§ Data to examine

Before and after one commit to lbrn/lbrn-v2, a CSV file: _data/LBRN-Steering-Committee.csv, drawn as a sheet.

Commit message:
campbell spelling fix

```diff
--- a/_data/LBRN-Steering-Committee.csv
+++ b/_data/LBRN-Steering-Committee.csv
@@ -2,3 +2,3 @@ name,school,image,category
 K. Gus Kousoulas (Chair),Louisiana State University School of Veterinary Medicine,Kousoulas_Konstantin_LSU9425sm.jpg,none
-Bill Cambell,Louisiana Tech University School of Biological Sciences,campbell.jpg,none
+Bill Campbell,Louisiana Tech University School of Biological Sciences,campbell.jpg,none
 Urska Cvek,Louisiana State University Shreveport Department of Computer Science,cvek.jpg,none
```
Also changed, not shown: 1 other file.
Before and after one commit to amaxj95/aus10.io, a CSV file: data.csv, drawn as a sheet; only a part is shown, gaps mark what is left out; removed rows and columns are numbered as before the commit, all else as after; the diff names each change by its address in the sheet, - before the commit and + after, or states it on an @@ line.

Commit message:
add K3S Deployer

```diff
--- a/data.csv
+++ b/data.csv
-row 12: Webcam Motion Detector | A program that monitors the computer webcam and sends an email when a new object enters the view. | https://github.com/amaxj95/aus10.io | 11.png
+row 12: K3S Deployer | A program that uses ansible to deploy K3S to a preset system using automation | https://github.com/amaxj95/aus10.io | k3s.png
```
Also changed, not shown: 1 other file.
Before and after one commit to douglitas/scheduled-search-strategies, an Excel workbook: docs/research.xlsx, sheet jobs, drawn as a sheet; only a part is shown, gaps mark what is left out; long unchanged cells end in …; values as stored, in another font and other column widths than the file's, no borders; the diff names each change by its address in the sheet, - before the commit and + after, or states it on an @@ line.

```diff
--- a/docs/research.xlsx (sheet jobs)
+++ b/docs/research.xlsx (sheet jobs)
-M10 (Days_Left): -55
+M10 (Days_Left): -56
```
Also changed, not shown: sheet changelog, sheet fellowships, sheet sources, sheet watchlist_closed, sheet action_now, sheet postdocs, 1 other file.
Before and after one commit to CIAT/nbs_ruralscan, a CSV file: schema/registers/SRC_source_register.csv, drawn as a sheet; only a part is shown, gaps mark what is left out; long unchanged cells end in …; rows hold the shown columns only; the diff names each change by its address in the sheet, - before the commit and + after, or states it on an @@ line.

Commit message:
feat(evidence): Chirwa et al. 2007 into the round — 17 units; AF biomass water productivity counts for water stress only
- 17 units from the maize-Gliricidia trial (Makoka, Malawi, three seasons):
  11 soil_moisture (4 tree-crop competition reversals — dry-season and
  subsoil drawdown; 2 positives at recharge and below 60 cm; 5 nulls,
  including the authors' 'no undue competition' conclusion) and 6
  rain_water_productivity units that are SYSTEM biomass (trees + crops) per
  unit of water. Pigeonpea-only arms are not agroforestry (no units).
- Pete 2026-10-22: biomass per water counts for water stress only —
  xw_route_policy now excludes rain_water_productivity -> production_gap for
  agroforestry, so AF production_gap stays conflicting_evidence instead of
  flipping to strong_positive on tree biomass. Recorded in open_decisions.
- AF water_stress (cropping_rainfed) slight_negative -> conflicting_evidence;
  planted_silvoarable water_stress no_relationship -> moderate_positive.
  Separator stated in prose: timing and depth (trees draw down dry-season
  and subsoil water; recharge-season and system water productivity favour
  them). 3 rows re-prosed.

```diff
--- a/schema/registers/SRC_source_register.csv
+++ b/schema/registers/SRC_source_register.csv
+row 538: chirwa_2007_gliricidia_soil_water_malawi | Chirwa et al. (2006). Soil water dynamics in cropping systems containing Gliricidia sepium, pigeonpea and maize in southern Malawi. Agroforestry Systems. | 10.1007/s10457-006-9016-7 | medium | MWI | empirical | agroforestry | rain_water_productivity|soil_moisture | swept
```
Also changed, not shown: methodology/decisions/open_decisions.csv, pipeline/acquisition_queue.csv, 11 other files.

§ Your assignment
Read the listing. Copy each line that has the word "Also" in it.

§ Problem solution
Also changed, not shown: 1 other file.
Also changed, not shown: 1 other file.
Also changed, not shown: sheet changelog, sheet fellowships, sheet sources, sheet watchlist_closed, sheet action_now, sheet postdocs, 1 other file.
Also changed, not shown: methodology/decisions/open_decisions.csv, pipeline/acquisition_queue.csv, 11 other files.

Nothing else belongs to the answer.